We often hear about the worst, most garish kits ever to disgrace a football pitch; the polyester monstrosities committed in a crime of fashion that were so bad you actually felt sorry for the multi-millionaire rapists forced to wear them.

Yes we’re talking about Coventry’s chocolate brown effort from the 1970s that was strangely reminiscent of a backstreet abortion; Everton’s salmon leap of insanity from the mid-90s; and Norwich’s canary massacre from that same era. All have been widely mocked and shamed.

But what about the shirts that received neither praise nor mockery? The under-rated gems that barely blipped upon our radar at the time because our eyes were stinging from the opposition’s decision to wear tiger-print.
Here are five such beauties……

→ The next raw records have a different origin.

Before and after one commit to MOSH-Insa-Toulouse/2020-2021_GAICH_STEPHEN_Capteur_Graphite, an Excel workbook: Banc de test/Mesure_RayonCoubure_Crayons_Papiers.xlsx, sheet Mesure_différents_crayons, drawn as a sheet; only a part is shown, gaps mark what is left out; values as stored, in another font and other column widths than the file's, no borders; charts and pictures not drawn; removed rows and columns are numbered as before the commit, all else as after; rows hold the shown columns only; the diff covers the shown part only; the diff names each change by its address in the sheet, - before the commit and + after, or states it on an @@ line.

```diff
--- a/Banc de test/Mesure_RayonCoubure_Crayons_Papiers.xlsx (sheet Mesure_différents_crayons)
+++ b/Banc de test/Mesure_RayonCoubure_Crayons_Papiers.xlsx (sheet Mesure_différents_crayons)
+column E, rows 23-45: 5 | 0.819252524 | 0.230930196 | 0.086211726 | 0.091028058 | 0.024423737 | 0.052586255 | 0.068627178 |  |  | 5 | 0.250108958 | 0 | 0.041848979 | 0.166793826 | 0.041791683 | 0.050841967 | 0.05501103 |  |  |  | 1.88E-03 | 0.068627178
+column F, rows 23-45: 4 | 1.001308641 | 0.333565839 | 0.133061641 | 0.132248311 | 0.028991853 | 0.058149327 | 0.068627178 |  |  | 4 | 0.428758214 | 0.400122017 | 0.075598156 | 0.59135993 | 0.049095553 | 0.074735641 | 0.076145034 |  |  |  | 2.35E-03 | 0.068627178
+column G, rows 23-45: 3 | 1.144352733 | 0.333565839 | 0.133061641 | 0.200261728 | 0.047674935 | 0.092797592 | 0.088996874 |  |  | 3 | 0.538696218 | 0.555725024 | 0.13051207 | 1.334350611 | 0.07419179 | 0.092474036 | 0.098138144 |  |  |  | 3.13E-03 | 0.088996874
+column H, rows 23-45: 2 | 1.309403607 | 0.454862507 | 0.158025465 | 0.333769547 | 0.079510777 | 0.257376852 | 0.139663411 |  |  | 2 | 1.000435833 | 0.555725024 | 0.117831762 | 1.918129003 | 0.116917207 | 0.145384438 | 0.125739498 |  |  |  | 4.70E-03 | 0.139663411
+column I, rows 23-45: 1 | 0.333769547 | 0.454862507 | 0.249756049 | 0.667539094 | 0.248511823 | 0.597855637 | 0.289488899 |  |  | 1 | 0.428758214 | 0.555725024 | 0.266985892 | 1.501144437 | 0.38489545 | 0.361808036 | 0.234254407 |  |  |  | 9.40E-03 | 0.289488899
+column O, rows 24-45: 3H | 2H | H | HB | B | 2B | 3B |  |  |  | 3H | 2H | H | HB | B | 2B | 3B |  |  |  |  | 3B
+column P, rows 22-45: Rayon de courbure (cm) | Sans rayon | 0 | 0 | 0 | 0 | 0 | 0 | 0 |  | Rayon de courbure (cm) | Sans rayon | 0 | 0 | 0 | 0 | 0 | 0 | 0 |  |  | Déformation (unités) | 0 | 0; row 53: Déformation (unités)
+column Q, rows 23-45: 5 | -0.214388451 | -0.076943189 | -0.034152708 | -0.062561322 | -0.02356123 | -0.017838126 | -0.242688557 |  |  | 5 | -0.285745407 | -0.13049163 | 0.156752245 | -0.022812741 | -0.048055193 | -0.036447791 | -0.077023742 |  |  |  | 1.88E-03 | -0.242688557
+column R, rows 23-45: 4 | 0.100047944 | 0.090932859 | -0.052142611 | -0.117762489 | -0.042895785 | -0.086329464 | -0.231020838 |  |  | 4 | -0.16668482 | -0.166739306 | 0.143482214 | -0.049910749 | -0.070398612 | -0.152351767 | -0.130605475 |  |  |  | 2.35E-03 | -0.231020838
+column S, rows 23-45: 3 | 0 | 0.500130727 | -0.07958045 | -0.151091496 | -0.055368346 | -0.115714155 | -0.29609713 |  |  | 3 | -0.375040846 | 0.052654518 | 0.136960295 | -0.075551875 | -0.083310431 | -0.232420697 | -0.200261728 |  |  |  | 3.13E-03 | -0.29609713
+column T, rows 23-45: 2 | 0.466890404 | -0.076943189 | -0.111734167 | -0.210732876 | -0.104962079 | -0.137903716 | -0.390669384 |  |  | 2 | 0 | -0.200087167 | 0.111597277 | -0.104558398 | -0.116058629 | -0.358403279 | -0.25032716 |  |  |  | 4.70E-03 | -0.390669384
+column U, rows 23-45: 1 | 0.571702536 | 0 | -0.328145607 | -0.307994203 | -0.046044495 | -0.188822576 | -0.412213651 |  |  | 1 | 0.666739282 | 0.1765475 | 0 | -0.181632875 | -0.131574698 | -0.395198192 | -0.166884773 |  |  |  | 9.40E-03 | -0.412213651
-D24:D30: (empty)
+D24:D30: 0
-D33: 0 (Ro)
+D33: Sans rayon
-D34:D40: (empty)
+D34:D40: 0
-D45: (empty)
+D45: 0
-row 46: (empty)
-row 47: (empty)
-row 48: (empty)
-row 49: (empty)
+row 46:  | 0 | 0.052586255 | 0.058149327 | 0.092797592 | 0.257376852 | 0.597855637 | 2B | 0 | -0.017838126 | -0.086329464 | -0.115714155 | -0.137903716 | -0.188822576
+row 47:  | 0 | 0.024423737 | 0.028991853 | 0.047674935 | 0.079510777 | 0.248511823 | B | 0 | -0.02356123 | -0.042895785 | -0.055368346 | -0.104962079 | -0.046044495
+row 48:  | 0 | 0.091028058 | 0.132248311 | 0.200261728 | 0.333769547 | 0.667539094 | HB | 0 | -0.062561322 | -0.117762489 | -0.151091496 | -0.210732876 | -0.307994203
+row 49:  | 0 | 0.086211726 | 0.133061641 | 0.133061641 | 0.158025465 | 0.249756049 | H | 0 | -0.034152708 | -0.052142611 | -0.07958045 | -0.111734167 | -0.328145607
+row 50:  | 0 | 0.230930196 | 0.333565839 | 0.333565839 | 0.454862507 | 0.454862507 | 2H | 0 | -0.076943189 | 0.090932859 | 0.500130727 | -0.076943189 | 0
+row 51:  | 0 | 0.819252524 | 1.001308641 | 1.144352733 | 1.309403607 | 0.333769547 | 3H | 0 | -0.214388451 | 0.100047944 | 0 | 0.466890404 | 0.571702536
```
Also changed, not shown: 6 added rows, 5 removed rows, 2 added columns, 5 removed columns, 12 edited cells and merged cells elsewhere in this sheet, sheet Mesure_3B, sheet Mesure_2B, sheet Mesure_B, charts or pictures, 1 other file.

Wales late-1970s – The Croatia chessboard shows how not to utilize a country’s colours. Here Wales illustrate how it can be done tastefully and with real panache. Yellow and green stripes waterfall down each side and the badge is proudly emblazoned dead centre. Admiral either do kits well or atrociously. This falls into the former category.

From an era when Welsh players had names such as Dai and Leighton instead of Craig and Wayne.

Dundee United early-1980s – Like the classic Dutch kit’s younger brother (it even has a similar, but smaller, emblem) only with having the advantage of being tangerine rather than straightforward orange. This is a Scottish masterpiece. Simple, imposing and stylish – the three criterions of a great football top.

Everton 1966 – White crewneck, the rest a sea of royal blue. EFC in slanted italics. Class should be effortless. This is.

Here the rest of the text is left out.